═════ Records for this task ═════

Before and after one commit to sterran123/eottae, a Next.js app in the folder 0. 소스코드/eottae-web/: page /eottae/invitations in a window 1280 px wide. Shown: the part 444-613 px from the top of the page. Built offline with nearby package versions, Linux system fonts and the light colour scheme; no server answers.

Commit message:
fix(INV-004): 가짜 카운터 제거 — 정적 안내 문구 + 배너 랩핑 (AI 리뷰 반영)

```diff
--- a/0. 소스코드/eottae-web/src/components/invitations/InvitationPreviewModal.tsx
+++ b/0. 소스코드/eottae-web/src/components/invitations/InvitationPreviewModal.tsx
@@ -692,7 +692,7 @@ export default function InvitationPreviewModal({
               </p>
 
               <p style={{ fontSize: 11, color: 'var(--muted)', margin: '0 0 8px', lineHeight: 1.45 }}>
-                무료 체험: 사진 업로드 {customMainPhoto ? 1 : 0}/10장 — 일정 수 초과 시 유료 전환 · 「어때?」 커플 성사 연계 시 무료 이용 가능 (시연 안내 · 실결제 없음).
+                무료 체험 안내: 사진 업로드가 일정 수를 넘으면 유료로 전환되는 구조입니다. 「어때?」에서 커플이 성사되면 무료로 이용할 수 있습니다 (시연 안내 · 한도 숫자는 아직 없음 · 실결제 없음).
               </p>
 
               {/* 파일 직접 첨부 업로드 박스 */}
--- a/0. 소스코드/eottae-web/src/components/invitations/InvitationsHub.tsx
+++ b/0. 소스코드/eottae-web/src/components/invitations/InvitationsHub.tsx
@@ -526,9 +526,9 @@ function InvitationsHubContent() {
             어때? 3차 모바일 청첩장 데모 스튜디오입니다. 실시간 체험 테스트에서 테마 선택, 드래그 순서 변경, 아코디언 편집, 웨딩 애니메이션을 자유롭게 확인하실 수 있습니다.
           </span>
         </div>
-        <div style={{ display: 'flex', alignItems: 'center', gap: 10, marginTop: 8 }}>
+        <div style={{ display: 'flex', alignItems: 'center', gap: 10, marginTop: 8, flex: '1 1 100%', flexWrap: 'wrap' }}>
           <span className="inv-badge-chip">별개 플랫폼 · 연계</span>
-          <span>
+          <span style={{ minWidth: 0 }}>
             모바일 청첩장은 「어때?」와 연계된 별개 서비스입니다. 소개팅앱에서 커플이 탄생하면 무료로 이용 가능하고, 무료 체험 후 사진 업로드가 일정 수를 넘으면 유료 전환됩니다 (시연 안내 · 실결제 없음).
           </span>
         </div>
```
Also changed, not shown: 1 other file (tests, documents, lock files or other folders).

═════

§ What you need to do
Return every line from the entries that holds the string "components".

§ Solution to this exercise
--- a/0. 소스코드/eottae-web/src/components/invitations/InvitationPreviewModal.tsx
+++ b/0. 소스코드/eottae-web/src/components/invitations/InvitationPreviewModal.tsx
--- a/0. 소스코드/eottae-web/src/components/invitations/InvitationsHub.tsx
+++ b/0. 소스코드/eottae-web/src/components/invitations/InvitationsHub.tsx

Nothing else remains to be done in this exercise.